Infectious Diseases

  • Infection prevention through vaccination
  • Leader in AIDS/HIV treatment and research
  • Study of Human metapneumovirus

Welcome from the Chief

Paul R. Bohjanen, MD, PhDInfectious diseases have been major public health threats throughout history. Great strides have been made in the treatment and prevention of infectious diseases with antibiotics and vaccines however, new challenges continue to arise.  

The URMC Infectious Diseases Division offers expertise in a wide range of areas including viral diseases such as Human Immunodeficiency Virus (HIV), Influenza, Respiratory Syncytial Virus (RSV) and Human Papilloma Virus (HPV) as well as bacterial infections including Methicillin Resistant Staphylococcus aureus, pneumococcus and Clostridium difficile and immunology.  Our team has expertise in the care of transplant related infections, complex cardiac infections, infections in long term care facilities, sexually transmitted diseases and B cell immunology.
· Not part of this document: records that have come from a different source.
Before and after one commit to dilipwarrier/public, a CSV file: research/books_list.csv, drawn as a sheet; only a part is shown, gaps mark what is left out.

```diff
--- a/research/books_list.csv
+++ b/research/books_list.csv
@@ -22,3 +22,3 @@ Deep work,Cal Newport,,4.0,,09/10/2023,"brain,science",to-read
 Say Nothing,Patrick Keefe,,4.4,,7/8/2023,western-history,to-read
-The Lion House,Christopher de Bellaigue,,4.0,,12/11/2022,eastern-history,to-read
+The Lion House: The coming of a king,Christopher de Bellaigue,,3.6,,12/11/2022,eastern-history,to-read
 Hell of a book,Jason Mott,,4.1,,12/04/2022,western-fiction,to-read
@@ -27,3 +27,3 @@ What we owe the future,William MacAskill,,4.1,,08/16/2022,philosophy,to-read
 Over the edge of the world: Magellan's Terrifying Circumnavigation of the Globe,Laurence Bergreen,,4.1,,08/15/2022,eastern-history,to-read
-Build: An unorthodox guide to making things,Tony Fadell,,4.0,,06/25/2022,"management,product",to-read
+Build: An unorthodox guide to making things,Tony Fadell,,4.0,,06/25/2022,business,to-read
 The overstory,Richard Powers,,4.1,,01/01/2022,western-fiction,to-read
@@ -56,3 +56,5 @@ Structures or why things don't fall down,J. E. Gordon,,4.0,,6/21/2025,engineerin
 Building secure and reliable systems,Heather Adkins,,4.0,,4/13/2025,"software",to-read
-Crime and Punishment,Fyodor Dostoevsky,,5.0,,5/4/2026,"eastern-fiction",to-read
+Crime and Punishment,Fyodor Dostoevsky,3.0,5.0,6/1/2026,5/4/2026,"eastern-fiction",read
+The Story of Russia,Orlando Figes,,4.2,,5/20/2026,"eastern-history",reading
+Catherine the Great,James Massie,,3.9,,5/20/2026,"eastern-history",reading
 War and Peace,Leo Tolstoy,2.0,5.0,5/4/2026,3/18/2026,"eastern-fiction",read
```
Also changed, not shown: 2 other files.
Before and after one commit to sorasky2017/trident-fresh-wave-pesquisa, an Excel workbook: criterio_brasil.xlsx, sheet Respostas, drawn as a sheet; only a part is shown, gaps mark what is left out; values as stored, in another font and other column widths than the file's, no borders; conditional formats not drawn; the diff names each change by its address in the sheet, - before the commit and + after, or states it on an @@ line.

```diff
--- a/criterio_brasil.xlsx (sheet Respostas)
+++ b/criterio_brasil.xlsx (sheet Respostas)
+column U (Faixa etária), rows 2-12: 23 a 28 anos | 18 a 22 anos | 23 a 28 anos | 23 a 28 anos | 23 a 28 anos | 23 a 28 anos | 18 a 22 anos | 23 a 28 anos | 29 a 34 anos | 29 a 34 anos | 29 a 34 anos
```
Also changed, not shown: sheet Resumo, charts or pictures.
Our division includes faculty at Highland, Rochester General and Unity Hospitals and maintains active clinical, research and educational missions.

Paul R. Bohjanen, MD, PhD
Chief, Infectious Diseases Division
Co-director, Translational Immunology and Infectious Diseases Institute

Paul Graman, MD and Brenda Tesini, MD

Spotlight: The Superheroes of Stopping COVID-19 Transmission in its Tracks

From keeping on top of the latest COVID-19 guidance to tracking infections and helping UR Medicine manage its PPE, our Infection Prevention team has been at the heart of our COVID-19 response. Led by Paul Graman, M.D., professor of Medicine in Infectious Diseases and hospital epidemiologist, and Brenda Tesini, M.D., associate hospital epidemiologist and assistant professor of Medicine and Pediatrics in Infectious Diseases (both pictured right), the team consists of nine infection preventionists, many of them nurses.

"They are the foot soldiers who are really doing the front-line work," Graman said. "They track our COVID-positive patients and those who might have been exposed to them in a significant way, whether they are staff members, health care workers or other patients. It's a full-time job for several people. Their work allows us to determine who needs to be quarantined, which helps slow the spread of COVID-19, allowing URMC to manage the caseload."

Graman and Tesini, meanwhile, have been the public face of our Infection Prevention effort, fielding questions, providing reassurance and guiding decisions on everything from what PPE is needed in a given situation to testing protocols.

"It has been a challenging time, but we’re inspired by the dedication of everyone at URMC who has been going above and beyond their pre-COVID roles during this pandemic," Tesini said. "In some ways, we think of all of URMC's staff members and health care providers as our patients. It's our job to use our knowledge of COVID-19 to keep everyone safe and protected while they are under our roof."